Search term "errors": copy each line of the data containing it.
**** Records shown ****
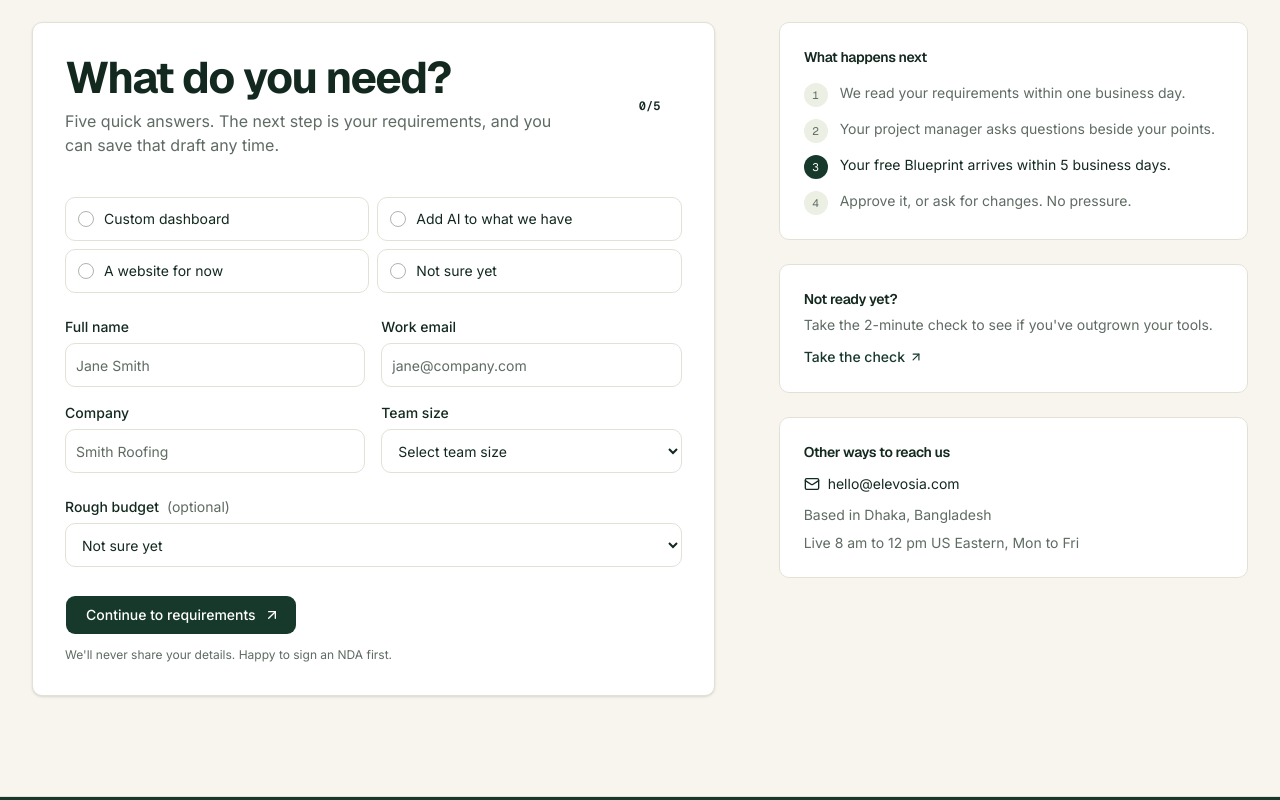
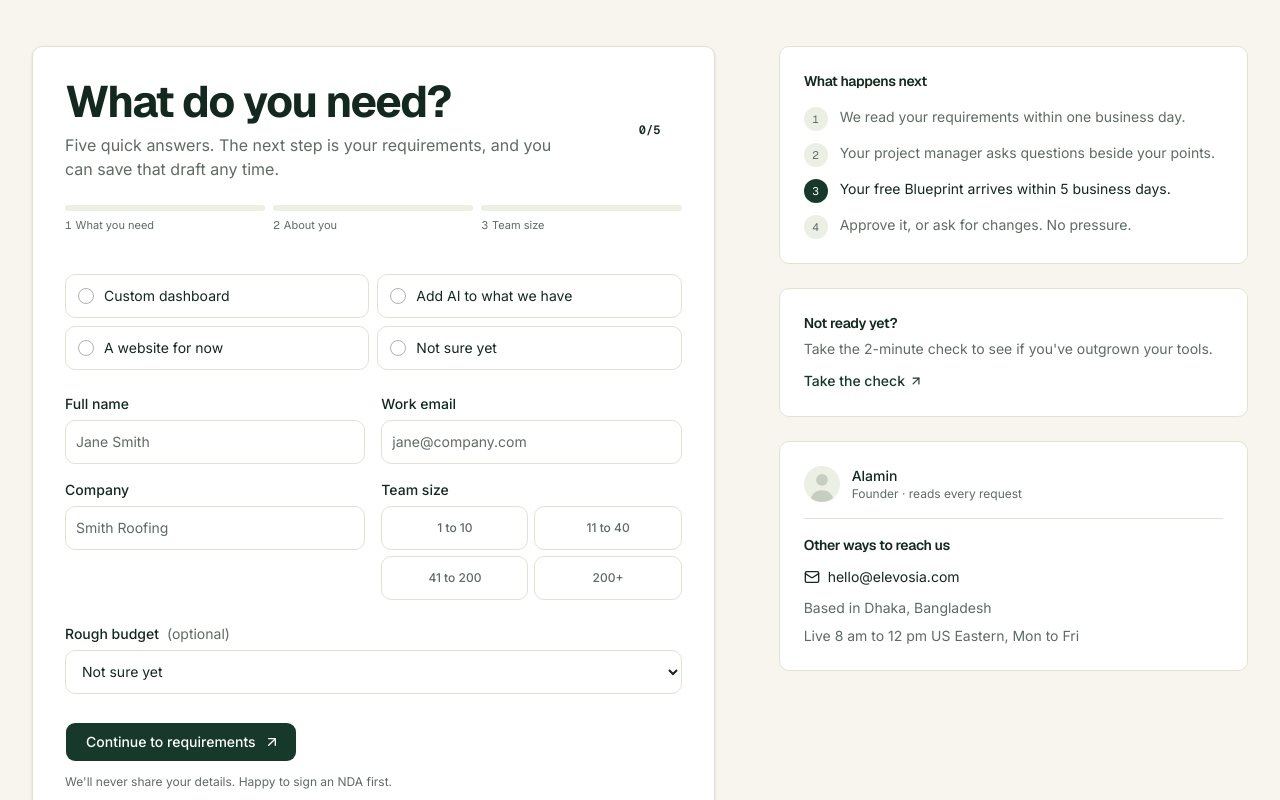
Before and after one commit to skalaminbd/elevosia, a Next.js app: page /start in a window 1280 px wide. Shown: the part 1542-2342 px from the top of the page. Built offline with nearby package versions, Linux system fonts and the light colour scheme.

Commit message:
Upgrade the Start a Project page
A three-step progress rail, team size as pil-choices instead of a select,
a founder card in the side column and labelled stops on the hero route.

Co-Authored-By: Claude Sonnet 5.5 <noreply@anthropic.com>

```diff
--- a/components/start/StartForm.tsx
+++ b/components/start/StartForm.tsx
@@ -81,6 +81,42 @@ export function StartForm() {
               </div>
               <ProgressRing offset={offset} filled={filled} />
             </div>
+
+            <ol className="mt-6 grid grid-cols-3 gap-2" aria-label="Form progress">
+              {[
+                { id: "need", label: "What you need", done: Boolean(values.need) },
+                {
+                  id: "about",
+                  label: "About you",
+                  done: Boolean(values.fullName && values.email && values.company),
+                },
+                { id: "team", label: "Team size", done: Boolean(values.teamSize) },
+              ].map((step, index) => (
+                <li key={step.id}>
+                  <span
+                    className={cn(
+                      "block h-1.5 rounded-full transition-colors",
+                      step.done ? "bg-primary" : "bg-secondary",
+                    )}
+                  />
+                  <span
+                    className={cn(
+                      "mt-1.5 flex items-center gap-1 text-[11px]",
+                      step.done
+                        ? "font-medium text-foreground"
+                        : "text-muted-foreground",
+                    )}
+                  >
+                    {step.done ? (
+                      <Check className="size-2.5 text-primary" aria-hidden="true" />
+                    ) : (
+                      <span className="font-mono">{index + 1}</span>
+                    )}
+                    {step.label}
+                  </span>
+                </li>
+              ))}
+            </ol>
 
             <fieldset className="mt-7">
               <legend className="sr-only">What do you need?</legend>
@@ -170,25 +206,34 @@ export function StartForm() {
                   {...form.register("company")}
                 />
               </Field>
-              <div className="space-y-1.5">
-                <Label htmlFor="teamSize" className="text-sm font-medium">
-                  Team size
-                </Label>
-                <select
-                  id="teamSize"
-                  className="h-11 w-full rounded-lg border border-input bg-card px-3 text-base transition-colors outline-none focus-visible:border-ring focus-visible:ring-3 focus-visible:ring-ring/50 aria-invalid:border-destructive md:text-sm"
-                  aria-invalid={Boolean(errors.teamSize)}
-                  {...form.register("teamSize")}
-                >
-                  <option value="">Select team size</option>
-                  {startForm.teamSizes.map((size) => (
-                    <option key={size} value={size}>
-                      {size}
-                    </option>
-                  ))}
-                </select>
+              <fieldset className="space-y-1.5">
+                <legend className="text-sm font-medium">Team size</legend>
+                <div className="grid grid-cols-2 gap-1.5">
+                  {startForm.teamSizes.map((size) => {
+                    const checked = values.teamSize === size;
+                    return (
+                      <label
+                        key={size}
+                        className={cn(
+                          "flex min-h-11 cursor-pointer items-center justify-center rounded-lg border text-xs font-medium transition-colors",
+                          checked
+                            ? "border-primary bg-primary/5 text-primary"
+                            : "border-border text-muted-foreground hover:bg-secondary/60",
+                        )}
+                      >
+                        <input
+                          type="radio"
+                          value={size}
+                          className="sr-only"
+                          {...form.register("teamSize")}
+                        />
+                        {size}
+                      </label>
+                    );
+                  })}
+                </div>
                 <FieldError message={errors.teamSize?.message} />
-              </div>
+              </fieldset>
             </div>
 
             <div className="mt-6 space-y-1.5">
@@ -243,7 +288,21 @@ export function StartForm() {
               </a>
             </div>
             <div className="mt-6 rounded-lg border border-border bg-card p-6">
-              <h3 className="text-sm font-semibold">
+              <div className="flex items-center gap-3 border-b border-border pb-4">
+                {/* eslint-disable-next-line @next/next/no-img-element */}
+                <img
+                  src="/founder/alamin.svg"
+                  alt=""
+                  className="size-9 rounded-full"
+                />
+                <div>
+                  <p className="text-sm font-medium">Alamin</p>
+                  <p className="text-xs text-muted-foreground">
+                    Founder · reads every request
+                  </p>
+                </div>
+              </div>
+              <h3 className="mt-4 text-sm font-semibold">
                 {startForm.side.contactTitle}
               </h3>
               <ul className="mt-3 space-y-2 text-sm text-muted-foreground">
--- a/components/start/StartHero.tsx
+++ b/components/start/StartHero.tsx
@@ -59,6 +59,12 @@ export function StartHero() {
               />
             </g>
           </svg>
+
+          <div className="mt-2 flex items-center justify-between px-2 text-[10px] text-muted-foreground sm:text-xs">
+            <span>You tell us</span>
+            <span>Blueprint in 5 days</span>
+            <span>Weekly build</span>
+          </div>
         </div>
       </div>
     </section>
```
****
[Output of the exercise]
-                  aria-invalid={Boolean(errors.teamSize)}
                 <FieldError message={errors.teamSize?.message} />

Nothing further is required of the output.